GPS & ADS-B Risks for UAS (A44_A11L.UAS.86)
Unvalidated or unavailable Automatic Dependent Surveillance-Broadcast (ADS-B) and Global Position Systems (GPS) data poses security and safety risks to automated Uncrewed Aircraft Systems (UAS) navigation and to Detect and Avoid (DAA) operations. Erroneous, spoofed, jammed, or drop outs of GPS data may result in uncrewed aircraft position and navigation being incorrect. This may result in a fly away beyond radio control, flight into infrastructure, or flight into controlled airspace. Erroneous, spoofed, jammed, or drop outs of “ADSB-In” data may result in automated uncrewed aircraft being unable to detect and avoid other aircraft or result in detecting and avoiding illusionary aircraft. For automated DAA, a false ADS-B track can potentially be used to corral the uncrewed aircraft to fly towards controlled airspace, structures, terrain, and so on. This research is necessary to enable safe and secure automated small UAS (sUAS) navigation and DAA operations. Goals for the project include reports and recommendations useful for Federal Aviation Administration (FAA) policy development and UAS standards development. It is expected that this information will be used to better understand the risks and potential mitigations, and to help the FAA to reassess and refine FAA policy with respect to validation of ADS-B data.

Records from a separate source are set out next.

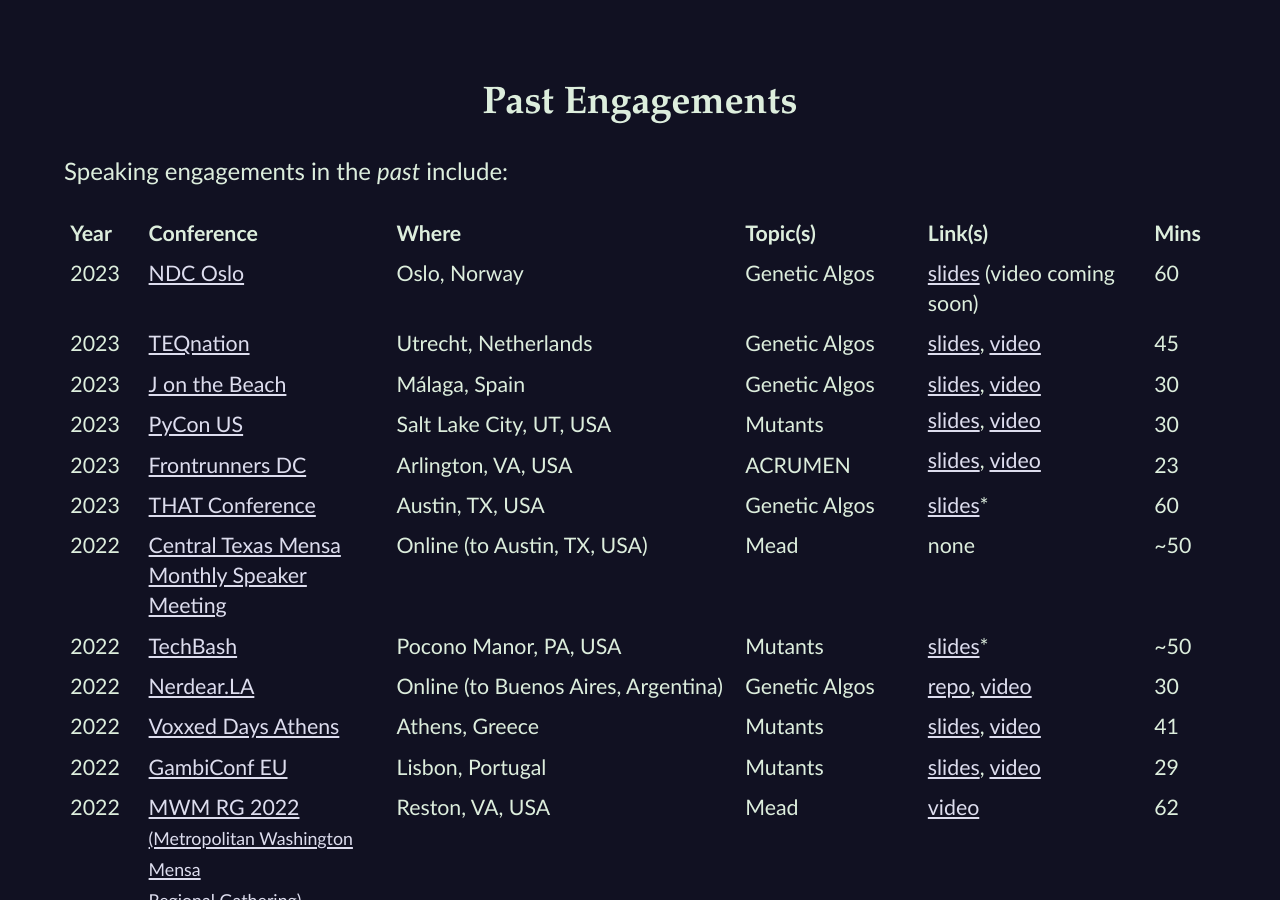
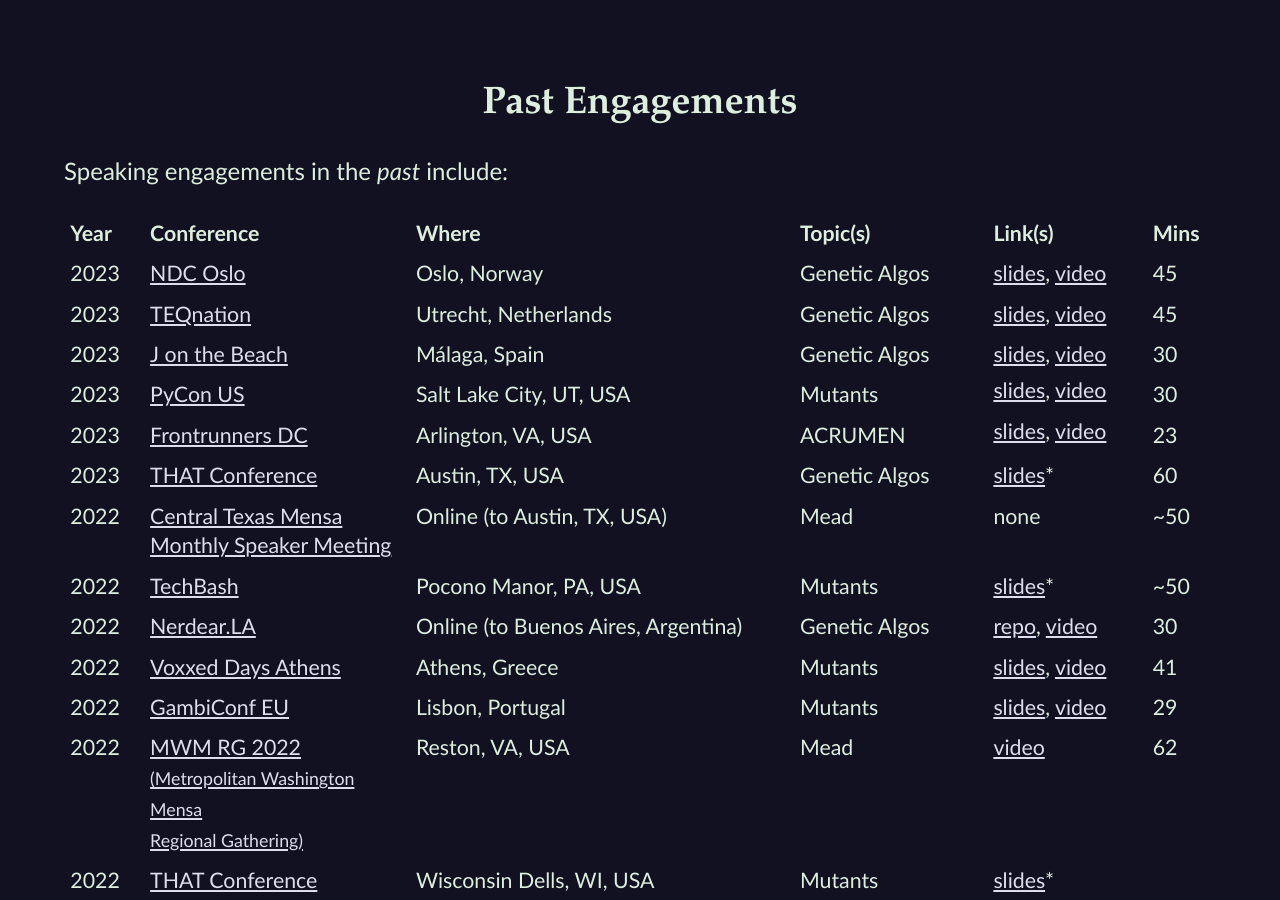
Before and after one commit to CodosaurusLLC/CodosaurusLLC.github.io, a Jekyll site: the page built from speaking.md, in a window 1280 px wide and 900 px high, scrolled down 2075 px. Built offline with Jekyll 4.4.1, drawn with Linux system fonts in a browser that asks for light colours.

Commit message:
add NDC Oslo Genetic Algorithms video

```diff
--- a/speaking.md
+++ b/speaking.md
@@ -150,9 +150,10 @@
       <td>Oslo, Norway</td>
       <td>Genetic Algos</td>
       <td>
-        <a href="https://www.Codosaur.us/reds/gen-algs-ndc-oslo-23-slides" target="_new">slides</a> (video coming soon)
+        <a href="https://www.Codosaur.us/reds/gen-algs-ndc-oslo-23-slides" target="_new">slides</a>,
+        <a href="https://www.youtube.com/watch?v=bJXPAhEzvXc" rel="nofollow" target="_new">video</a>
       </td>
-      <td class="numeric">60</td>
+      <td class="numeric">45</td>
     </tr>
     <tr>
       <td class="numeric">2023</td>
```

The A44 team has completed the testing, analysis, and demonstration of mitigations reports and has made final recommendations which fulfills Task 5 for the A44 ASSURE project. Select mitigation strategies and test plans were chosen from previous reports. This report prioritizes the mitigations in Task 2 for further analysis based on those that show the most promise for reducing risks while remaining cost effective and implementable. These test plans were developed in the Task 3 report. The Task 4 report placed particular emphasis on testing mitigations that support sUAS operations. The use of simulated flight data is a significant source of the test data used for evaluation. Full reports can be found in the appendices of this document.
The integrity of ADS-B and GPS navigation systems were tested to detect threats to the integrity and/or reliability of the data. These risks include dropped, erroneous, spoofed, and jammed data from GPS and/or ADS-B systems. Several mitigation schemes were flight and simulation tested based on their potential effectiveness in jamming and spoofing conditions. The mitigation schemes tested are cellular signal navigation, the Eichelberger’s Collective Detection (ECD) method, optical flow, and geomagnetic navigation. Previous results indicate that these have an overall high effectiveness rating, while having varying effectiveness in the individual factors scored.
The UAS anomalies section focused on using ADS-B data sets to identify ADS-B anomalies that would result in ceasing operations and identify the scenarios that are most common. The data analyzed was collected by using flight test operations at University of Alaska Fairbanks (UAF) as well as from a unique case study of public use ADS-B data from the Dallas Fort Worth airport. Additional metrics are recommended for ADS-B reception quality and the distance and altitudes of the ADS-B receiver and transmitting aircraft. The DFW case clearly illustrated the possibility of extended loss of ADS-B signals and the subsequent need for mitigation strategies. Flight tests were developed to record and utilize nearby Long Term Evolution (LTE)/4G cellular signals to inform a Global Navigation Satellite System (GNSS)-independent positioning solution from a UAS-based receiver. The findings show precise cellular signal positioning approaches have strong potential for mitigating risk in UAS operations and should be considered a supporting navigation aide. For the spoofing chapter, the ECD method was studied in a simulation environment to produce preliminary data to assess its effectiveness. The research efforts have shown the viability and unique capabilities of ECD to detect spoofed signals, mitigate the false and true signals, and recover the true signals. A functional GPS simulation model has been created as an initial step in establishing ECD validity. The evaluation of the capabilities, advantages, and limitations of optical flow and geomagnetic navigation techniques were tested using both flight and simulated data. These algorithms have demonstrated significant potential in improving the accuracy and robustness of navigation systems.
A significant takeaway from the work completed is that industry standards bodies need mitigate the potential risks with better safeguards and protections from GPS and ADS-B dropout/jamming/spoofing events. All the mitigations investigated show the ability to increase the safety of sUAS operations, yet none are currently fully vetted or mandated by standards bodies. While several mitigation schemes were studies, there are more in development with new technologies and continued studies are needed to fully evaluate their potential. This is especially true for operations that were not investigated including small high drone densities managed by UAS traffic management via UTM, large UAS operations, UAS carrying hazardous cargo, UAS receiving ATC services, or future remotely piloted urban air mobility aircraft with passengers where the risks may be larger and new risks may emerge such as disruption to traffic management operations.
William H. Semke, Ph.D.
Associate Dean | Professor
College of Engineering and Mines
University of North Dakota